** Opening SUPPLIED DATA block **

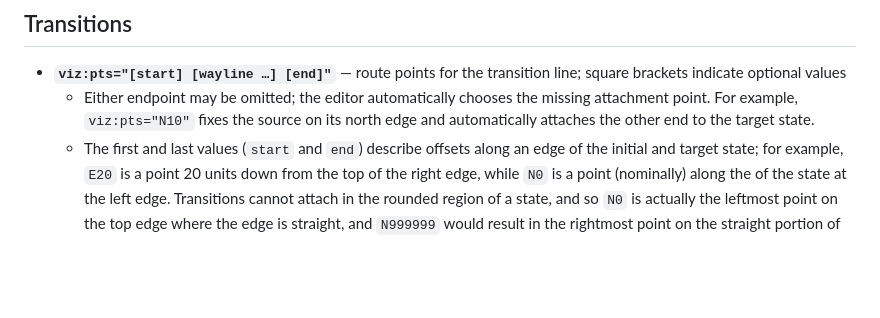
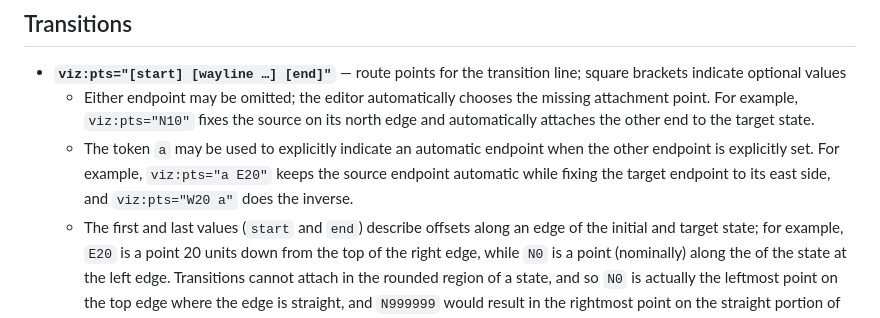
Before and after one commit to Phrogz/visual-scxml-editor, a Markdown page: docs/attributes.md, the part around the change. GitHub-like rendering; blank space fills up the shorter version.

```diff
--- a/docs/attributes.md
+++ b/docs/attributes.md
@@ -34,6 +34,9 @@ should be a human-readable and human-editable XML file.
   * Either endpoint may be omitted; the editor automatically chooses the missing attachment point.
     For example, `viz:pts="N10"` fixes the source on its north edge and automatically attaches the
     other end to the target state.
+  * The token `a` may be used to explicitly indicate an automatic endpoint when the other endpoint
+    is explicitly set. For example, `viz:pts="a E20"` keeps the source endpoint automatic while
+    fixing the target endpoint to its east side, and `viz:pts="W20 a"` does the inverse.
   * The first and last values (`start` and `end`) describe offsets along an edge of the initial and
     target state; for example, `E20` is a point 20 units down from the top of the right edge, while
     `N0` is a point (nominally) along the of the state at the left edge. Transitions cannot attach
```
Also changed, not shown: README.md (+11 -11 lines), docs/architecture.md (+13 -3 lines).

** Closing SUPPLIED DATA block **
** Opening SUPPLIED DATA block **

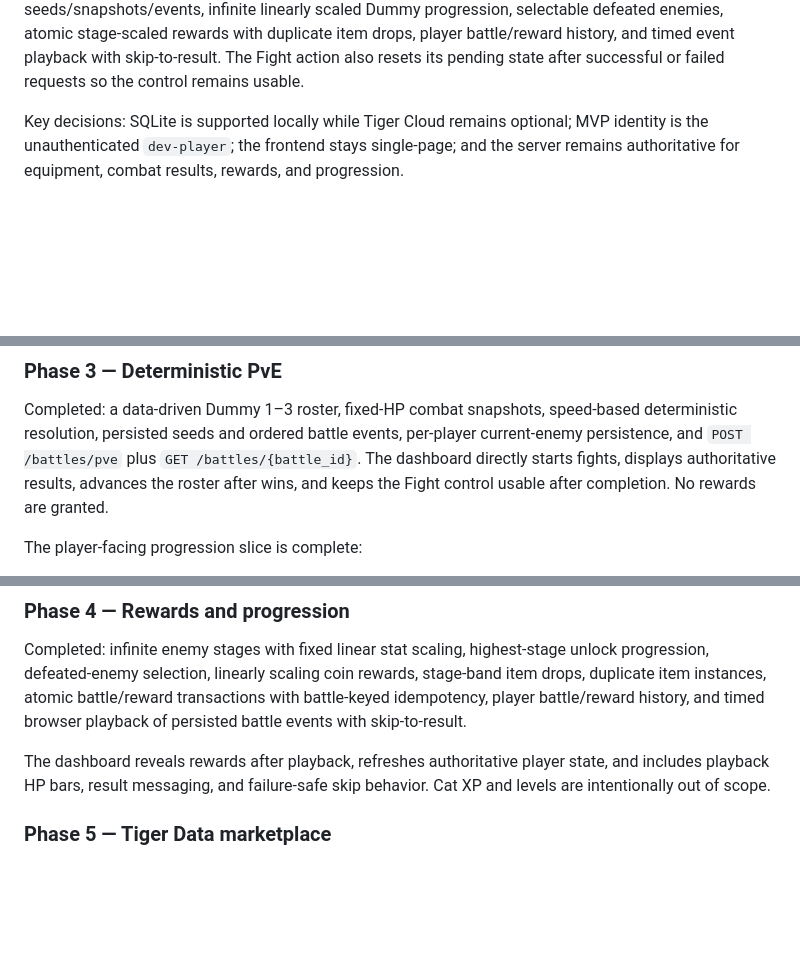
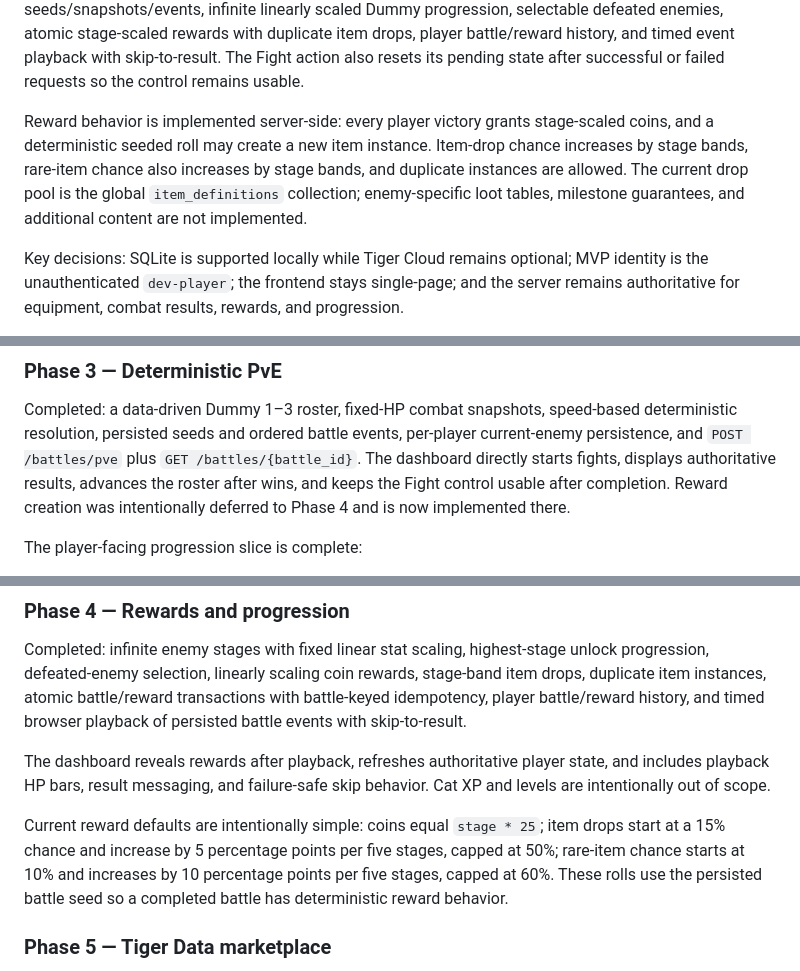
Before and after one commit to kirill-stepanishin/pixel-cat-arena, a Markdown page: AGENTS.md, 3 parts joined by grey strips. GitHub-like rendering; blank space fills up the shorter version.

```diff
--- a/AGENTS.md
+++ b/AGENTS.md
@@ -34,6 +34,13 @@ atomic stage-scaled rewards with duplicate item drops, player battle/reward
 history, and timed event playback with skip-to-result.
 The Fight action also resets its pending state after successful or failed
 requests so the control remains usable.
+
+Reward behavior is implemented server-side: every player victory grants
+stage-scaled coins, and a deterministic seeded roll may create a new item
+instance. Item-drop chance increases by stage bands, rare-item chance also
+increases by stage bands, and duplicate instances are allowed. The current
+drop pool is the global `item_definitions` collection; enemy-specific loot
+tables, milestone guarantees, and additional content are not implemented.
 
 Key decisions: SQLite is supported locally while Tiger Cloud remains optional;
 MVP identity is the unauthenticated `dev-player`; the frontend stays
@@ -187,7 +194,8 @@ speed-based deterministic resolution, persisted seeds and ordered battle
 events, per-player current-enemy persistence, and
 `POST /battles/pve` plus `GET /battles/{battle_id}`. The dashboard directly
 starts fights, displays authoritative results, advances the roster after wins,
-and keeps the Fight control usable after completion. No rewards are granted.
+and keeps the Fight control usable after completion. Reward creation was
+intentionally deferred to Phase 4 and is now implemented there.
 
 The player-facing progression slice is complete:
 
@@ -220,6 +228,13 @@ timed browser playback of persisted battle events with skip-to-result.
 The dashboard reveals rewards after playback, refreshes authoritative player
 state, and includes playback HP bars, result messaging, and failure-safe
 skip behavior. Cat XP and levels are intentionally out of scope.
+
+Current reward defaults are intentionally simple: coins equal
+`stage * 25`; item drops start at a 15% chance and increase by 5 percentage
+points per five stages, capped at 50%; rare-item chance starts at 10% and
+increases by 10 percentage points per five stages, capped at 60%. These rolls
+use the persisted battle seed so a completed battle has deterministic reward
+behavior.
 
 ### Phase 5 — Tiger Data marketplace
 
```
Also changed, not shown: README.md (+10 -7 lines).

** Closing SUPPLIED DATA block **
** Opening SUPPLIED DATA block **

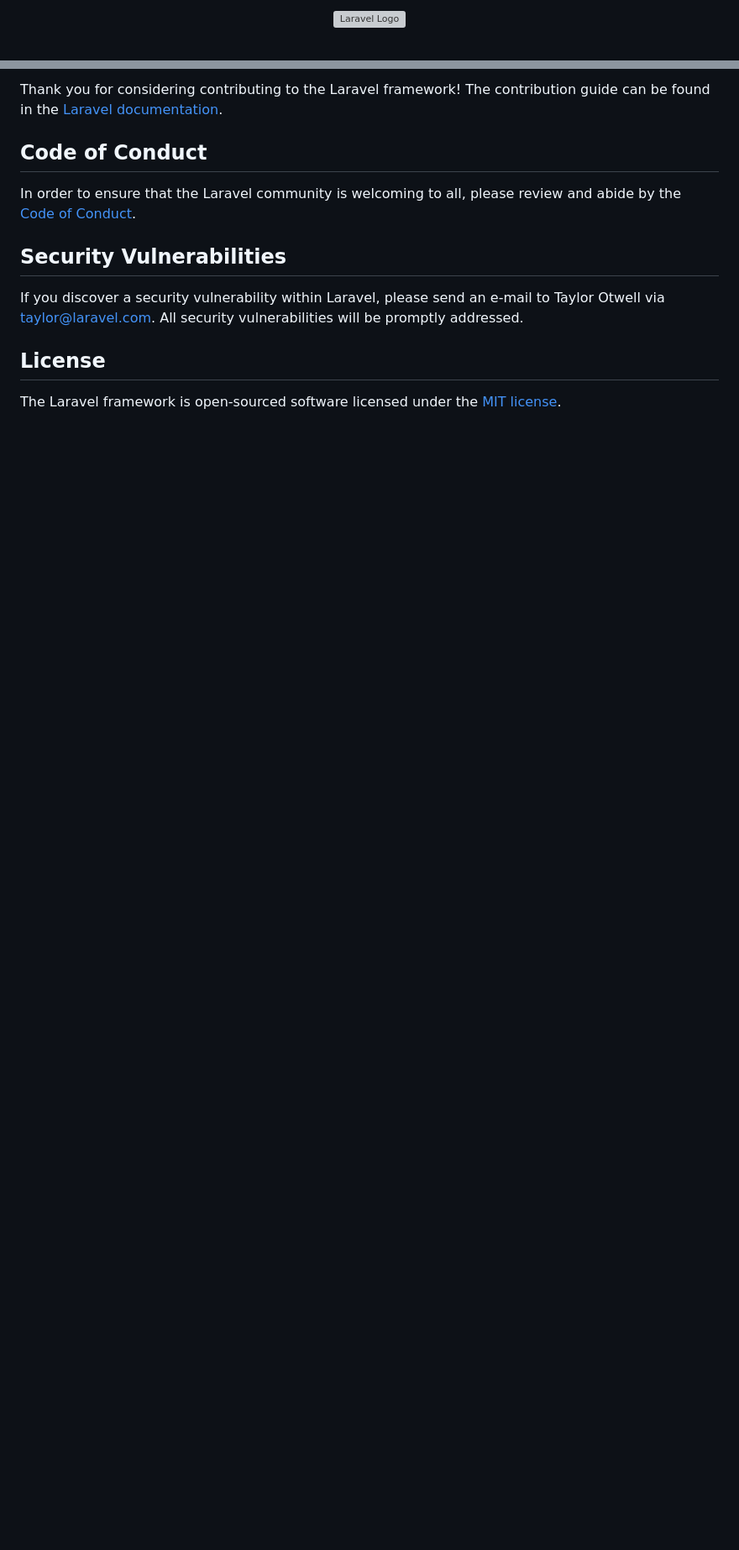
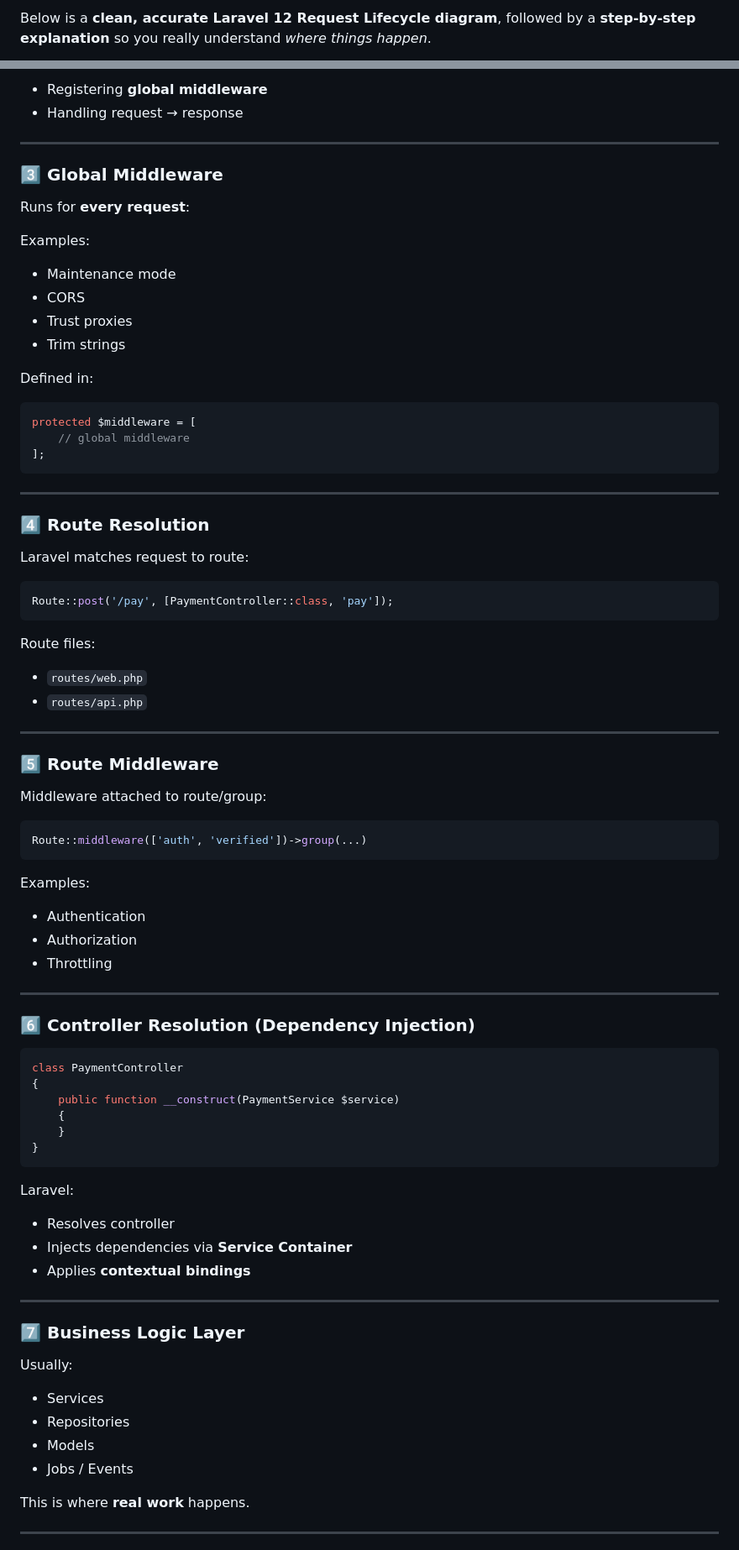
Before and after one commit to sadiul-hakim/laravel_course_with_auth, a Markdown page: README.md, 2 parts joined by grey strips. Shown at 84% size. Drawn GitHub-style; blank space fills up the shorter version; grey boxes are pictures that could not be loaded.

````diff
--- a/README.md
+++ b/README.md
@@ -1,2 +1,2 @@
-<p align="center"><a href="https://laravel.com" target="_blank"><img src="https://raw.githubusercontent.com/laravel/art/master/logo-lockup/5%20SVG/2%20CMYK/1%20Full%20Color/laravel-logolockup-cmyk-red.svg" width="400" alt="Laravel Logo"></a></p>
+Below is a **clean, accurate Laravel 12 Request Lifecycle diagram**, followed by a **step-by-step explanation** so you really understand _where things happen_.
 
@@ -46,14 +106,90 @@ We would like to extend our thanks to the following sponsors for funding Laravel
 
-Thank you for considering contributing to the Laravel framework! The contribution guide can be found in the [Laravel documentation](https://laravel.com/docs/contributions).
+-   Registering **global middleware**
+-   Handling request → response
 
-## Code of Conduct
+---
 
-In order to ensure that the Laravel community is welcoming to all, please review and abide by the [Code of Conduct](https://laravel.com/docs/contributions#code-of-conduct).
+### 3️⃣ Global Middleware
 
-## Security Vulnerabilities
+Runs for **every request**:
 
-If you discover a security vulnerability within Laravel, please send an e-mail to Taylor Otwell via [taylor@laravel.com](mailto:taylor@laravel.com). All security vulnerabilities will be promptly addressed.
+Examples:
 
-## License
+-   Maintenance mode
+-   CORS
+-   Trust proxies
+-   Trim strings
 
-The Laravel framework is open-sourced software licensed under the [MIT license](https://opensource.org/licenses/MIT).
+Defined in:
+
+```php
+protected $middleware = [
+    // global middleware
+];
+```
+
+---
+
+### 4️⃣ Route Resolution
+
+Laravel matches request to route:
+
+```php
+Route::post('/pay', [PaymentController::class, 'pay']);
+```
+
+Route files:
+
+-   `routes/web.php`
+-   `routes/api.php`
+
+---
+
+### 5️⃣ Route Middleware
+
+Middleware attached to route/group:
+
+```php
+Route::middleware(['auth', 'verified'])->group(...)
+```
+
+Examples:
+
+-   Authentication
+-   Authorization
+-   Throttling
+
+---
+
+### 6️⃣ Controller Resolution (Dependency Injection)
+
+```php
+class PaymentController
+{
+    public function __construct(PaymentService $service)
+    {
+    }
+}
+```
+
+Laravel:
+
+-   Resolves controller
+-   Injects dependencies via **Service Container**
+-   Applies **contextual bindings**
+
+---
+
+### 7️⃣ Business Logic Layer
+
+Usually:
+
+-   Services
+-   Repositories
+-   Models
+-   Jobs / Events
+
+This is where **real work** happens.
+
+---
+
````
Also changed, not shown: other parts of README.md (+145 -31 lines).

** Closing SUPPLIED DATA block **

Copy every line of the entries in which "edge" can be found.

▶ **WRITTEN RESPONSE**:
     For example, `viz:pts="N10"` fixes the source on its north edge and automatically attaches the
   * The first and last values (`start` and `end`) describe offsets along an edge of the initial and
     target state; for example, `E20` is a point 20 units down from the top of the right edge, while
     `N0` is a point (nominally) along the of the state at the left edge. Transitions cannot attach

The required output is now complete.